Records from a data collection:

※ ※ ※

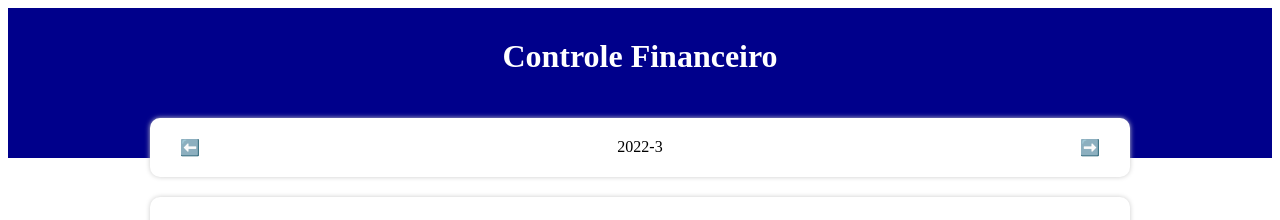
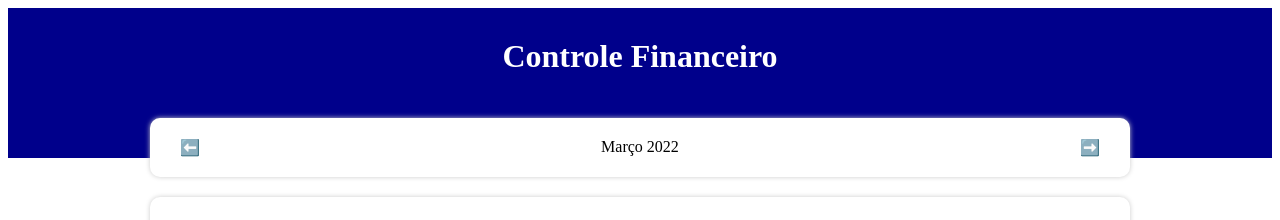
Before and after one commit to LeoScripts/controle-financeiro, a React (Vite) app: page / in a window 1280 px wide. Shown: the top 220 px of the page. Built offline with nearby package versions, Linux system fonts and the light colour scheme.

Commit message:
funçao que volta um mes

```diff
--- a/src/App.tsx
+++ b/src/App.tsx
@@ -20,6 +20,12 @@
     setFilteredList(filterListByMonth(list, currentMonth));
   }, [list,currentMonth])
 
+
+  // funçaõ que troca o estado do mes
+  const handleMonthChange = (newMonth: string) => {
+    setCurrentMonth(newMonth);
+  }
+
   return (
     <C.Container>
       <C.Header>
@@ -28,7 +34,10 @@
 
       <C.Body>
         {/* area de informações */}
-        <InfoArea currentMonth={currentMonth} />
+        <InfoArea
+          currentMonth={currentMonth}
+          onMonthChange={handleMonthChange}
+        />
 
         {/* area de incersão de dados */}
 
--- a/src/components/InfoArea/index.tsx
+++ b/src/components/InfoArea/index.tsx
@@ -1,16 +1,30 @@
 import * as C from './styles';
+import {formatCurrentMonth} from '../../helpers/dateFilter'
 
 type Props = {
     currentMonth: string;
+    onMonthChange: (newMont: string) => void;
 }
 
-export const InfoArea = ({currentMonth}: Props) => {
+export const InfoArea = ({currentMonth, onMonthChange}: Props) => {
+    const handlePrevMonth = () => {
+        let [year, month] = currentMonth.split('-');
+                                // passando ano,         mes           dia   o dia e irelevante
+        let currentDate = new Date(parseInt(year), parseInt(month) - 1, 1);
+        currentDate.setMonth( currentDate.getMonth() - 1 );
+        onMonthChange(`${currentDate.getFullYear}-${currentDate.getMonth() + 1}`);
+    }
+
+    const handleNextMonth = () => {
+
+    }
+
     return(
         <C.Container>
             <C.MonthArea>
-                <C.MonthArrow>⬅️</C.MonthArrow>
-                <C.MonthTitle>{currentMonth}</C.MonthTitle>
-                <C.MonthArrow>➡️</C.MonthArrow>
+                <C.MonthArrow onClick={handlePrevMonth}>⬅️</C.MonthArrow>
+                <C.MonthTitle>{formatCurrentMonth(currentMonth)}</C.MonthTitle>
+                <C.MonthArrow onClick={handleNextMonth}>➡️</C.MonthArrow>
             </C.MonthArea>
             <C.ResumeArea>
 
```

※ ※ ※

▶ Problem to solve
In how many lines of the records does the word "string" occur? Reply with the number only.

▶ Solution to this task
3